Green Card Issues
Immigrant spouses in new marriages receive conditional permanent residence. After two years of marriage, officials attempt to determine the union’s validity. If, at this point, couples fail to satisfy officials’ requirements, the green card spouse may be forced to leave the country. Spouses in marriages deemed legitimate are approved for permanent status. Keep this two-year timeline in mind as you determine the timing of your divorce.
If you divorce prior to that critical two-year mark, you and your ex can prove your adherence to United States immigration laws by completing a Petition to Remove Conditions on Residence. This petition requires joint filing, although waivers for filing alone are available in select circumstances.
Affidavits of Support
Another timing issue: when you filed your affidavit of support, you agreed to a full decade of liability for government-related aid. This leaves you vulnerable to a government-initiated lawsuit. Some spouses work around this by amicably arranging for the foreign national’s departure. More often, resident spouses try to get the government to do the dirty work of removal. However, the foreign national may receive permission to remain in the United States on the basis of extreme hardship.
What If My Spouse Is an Illegal Immigrant?
Illegal immigrants hold the same divorce rights as legal residents and United States citizens. Court proceedings will largely resemble those for traditional divorces. Family matters are settled outside of immigration courts; your divorce court should not contact Immigrations and Customs Enforcement (ICE). Don’t let fears of your ex’s deportation stop you from pursuing divorce if it’s warranted.

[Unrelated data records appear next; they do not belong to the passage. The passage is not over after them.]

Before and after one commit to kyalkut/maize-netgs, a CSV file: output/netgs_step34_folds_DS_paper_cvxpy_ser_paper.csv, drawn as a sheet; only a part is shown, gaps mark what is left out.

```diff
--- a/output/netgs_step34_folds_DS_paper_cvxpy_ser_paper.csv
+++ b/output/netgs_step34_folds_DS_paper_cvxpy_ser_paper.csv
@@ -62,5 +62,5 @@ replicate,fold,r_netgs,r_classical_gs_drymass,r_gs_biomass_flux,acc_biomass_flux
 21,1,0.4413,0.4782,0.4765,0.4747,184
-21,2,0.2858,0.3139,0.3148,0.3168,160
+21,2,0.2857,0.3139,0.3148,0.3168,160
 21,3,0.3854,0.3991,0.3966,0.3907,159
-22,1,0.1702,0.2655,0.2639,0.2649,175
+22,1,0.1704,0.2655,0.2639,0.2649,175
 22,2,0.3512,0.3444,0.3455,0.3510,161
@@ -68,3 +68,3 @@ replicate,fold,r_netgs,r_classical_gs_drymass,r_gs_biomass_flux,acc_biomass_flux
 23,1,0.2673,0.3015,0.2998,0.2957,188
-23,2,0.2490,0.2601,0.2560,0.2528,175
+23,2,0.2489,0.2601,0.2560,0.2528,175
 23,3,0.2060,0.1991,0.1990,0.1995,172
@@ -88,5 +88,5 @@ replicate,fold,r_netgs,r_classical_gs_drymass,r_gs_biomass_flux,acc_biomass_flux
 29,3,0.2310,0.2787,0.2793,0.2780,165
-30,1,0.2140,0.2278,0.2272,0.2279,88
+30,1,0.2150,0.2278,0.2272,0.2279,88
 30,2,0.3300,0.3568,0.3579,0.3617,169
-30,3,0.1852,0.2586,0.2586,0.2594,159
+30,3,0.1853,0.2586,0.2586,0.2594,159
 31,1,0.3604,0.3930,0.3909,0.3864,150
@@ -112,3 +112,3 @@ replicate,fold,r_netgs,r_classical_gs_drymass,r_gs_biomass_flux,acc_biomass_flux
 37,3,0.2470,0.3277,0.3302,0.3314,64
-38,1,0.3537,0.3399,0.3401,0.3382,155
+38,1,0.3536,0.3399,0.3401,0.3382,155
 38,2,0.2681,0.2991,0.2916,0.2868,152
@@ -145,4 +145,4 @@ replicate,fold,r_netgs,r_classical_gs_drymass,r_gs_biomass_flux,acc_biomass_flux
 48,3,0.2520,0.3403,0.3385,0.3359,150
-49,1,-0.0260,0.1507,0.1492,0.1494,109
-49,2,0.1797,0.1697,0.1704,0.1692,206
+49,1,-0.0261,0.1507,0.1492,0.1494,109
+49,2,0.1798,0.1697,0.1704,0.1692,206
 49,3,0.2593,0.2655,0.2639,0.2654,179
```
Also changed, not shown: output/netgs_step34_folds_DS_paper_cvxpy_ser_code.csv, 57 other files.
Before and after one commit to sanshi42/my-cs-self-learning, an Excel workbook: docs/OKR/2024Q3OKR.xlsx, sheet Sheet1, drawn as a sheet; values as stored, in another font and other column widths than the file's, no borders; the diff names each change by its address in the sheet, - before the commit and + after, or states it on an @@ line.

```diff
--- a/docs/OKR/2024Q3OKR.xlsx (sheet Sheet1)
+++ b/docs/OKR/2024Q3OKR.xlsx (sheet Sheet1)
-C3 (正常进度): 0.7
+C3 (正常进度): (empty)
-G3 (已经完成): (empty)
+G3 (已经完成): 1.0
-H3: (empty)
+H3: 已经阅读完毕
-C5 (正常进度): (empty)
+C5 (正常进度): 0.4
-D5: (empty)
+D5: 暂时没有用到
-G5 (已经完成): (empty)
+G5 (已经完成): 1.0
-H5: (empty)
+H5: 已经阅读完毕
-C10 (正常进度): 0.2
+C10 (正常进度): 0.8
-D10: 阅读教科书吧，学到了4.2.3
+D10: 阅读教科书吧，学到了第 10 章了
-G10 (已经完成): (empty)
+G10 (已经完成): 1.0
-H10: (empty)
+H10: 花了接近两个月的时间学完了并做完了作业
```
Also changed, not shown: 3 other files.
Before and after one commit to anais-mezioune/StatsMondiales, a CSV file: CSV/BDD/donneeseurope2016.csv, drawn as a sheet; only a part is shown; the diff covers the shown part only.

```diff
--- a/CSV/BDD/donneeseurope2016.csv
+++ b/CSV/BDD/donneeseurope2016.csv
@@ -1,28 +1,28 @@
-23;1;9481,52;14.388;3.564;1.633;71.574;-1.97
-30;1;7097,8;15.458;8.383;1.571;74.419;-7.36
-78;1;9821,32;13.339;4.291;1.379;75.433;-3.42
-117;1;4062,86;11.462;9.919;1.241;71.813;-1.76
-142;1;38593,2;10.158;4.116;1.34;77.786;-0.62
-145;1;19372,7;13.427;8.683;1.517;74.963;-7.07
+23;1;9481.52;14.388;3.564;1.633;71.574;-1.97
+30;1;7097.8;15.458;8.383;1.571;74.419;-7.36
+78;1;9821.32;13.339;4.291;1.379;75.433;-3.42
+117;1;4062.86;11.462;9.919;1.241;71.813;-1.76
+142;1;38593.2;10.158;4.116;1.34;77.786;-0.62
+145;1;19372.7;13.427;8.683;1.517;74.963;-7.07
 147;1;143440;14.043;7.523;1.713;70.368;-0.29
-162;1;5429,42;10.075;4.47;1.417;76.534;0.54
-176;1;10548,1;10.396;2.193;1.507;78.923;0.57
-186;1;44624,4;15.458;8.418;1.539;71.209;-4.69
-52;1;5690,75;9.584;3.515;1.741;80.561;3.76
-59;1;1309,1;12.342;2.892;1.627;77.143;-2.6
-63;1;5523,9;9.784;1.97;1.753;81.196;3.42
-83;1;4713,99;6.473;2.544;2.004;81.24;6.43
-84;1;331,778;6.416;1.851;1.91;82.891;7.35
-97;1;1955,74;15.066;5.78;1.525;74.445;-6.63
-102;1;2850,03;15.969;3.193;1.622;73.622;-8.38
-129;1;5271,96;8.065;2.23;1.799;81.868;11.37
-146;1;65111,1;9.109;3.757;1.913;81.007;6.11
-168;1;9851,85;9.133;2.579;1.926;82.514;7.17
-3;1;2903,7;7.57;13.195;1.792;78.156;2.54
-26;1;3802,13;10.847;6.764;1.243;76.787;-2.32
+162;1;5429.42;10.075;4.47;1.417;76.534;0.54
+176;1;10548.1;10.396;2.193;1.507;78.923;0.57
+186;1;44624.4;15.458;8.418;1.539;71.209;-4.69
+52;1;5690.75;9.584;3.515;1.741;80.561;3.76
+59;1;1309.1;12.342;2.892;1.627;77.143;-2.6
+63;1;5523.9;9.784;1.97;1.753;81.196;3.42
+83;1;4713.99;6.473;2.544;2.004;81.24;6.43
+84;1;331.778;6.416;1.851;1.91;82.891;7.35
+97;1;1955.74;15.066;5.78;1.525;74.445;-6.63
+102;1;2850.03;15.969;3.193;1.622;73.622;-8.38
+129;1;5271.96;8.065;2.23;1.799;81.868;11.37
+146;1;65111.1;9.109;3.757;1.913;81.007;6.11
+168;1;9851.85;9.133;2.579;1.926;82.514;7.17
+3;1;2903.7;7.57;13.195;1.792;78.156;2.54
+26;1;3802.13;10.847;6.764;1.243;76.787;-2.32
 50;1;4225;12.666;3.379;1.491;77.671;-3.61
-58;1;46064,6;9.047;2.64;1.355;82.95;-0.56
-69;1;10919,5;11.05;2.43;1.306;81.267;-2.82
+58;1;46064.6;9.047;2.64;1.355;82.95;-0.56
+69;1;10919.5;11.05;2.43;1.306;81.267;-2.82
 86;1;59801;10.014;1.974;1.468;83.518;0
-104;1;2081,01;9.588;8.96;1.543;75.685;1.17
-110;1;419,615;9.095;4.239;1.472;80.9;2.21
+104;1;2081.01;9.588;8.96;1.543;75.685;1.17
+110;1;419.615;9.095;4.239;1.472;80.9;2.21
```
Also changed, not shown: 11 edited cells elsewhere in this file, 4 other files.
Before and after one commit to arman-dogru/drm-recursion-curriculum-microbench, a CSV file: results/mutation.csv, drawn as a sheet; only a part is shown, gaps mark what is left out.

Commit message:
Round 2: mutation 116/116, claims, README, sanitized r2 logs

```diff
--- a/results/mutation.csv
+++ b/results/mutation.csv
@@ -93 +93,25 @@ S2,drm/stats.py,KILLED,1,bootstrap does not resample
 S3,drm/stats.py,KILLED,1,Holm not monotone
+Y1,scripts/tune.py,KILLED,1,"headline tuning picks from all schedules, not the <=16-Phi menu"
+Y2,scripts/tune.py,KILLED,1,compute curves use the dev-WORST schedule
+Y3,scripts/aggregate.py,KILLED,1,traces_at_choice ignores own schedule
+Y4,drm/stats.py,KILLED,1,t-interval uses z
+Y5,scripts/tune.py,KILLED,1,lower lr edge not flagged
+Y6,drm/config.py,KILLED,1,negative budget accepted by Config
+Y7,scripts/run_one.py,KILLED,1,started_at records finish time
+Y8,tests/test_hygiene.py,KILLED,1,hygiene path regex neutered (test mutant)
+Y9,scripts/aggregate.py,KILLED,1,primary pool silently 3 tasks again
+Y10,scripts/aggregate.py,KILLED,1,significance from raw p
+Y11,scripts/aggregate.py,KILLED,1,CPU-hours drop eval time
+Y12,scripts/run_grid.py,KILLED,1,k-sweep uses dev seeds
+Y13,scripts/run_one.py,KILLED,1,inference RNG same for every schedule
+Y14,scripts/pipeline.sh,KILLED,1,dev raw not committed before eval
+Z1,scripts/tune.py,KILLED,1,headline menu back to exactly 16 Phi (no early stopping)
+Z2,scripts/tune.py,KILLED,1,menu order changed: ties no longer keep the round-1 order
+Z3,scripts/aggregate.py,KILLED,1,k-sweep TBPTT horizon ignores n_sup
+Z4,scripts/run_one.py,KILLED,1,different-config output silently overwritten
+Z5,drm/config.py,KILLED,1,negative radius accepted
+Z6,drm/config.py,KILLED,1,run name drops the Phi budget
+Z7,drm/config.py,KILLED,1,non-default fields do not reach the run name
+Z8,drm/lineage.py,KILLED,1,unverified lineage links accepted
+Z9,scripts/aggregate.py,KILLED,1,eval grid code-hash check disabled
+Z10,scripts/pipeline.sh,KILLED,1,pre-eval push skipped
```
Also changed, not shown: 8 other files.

No matter your spouse’s immigration status, you deserve strong legal support from a trusted Minnesota attorney. The law firm of Barna, Guzy & Steffen, Ltd. can help; reach out today to learn more.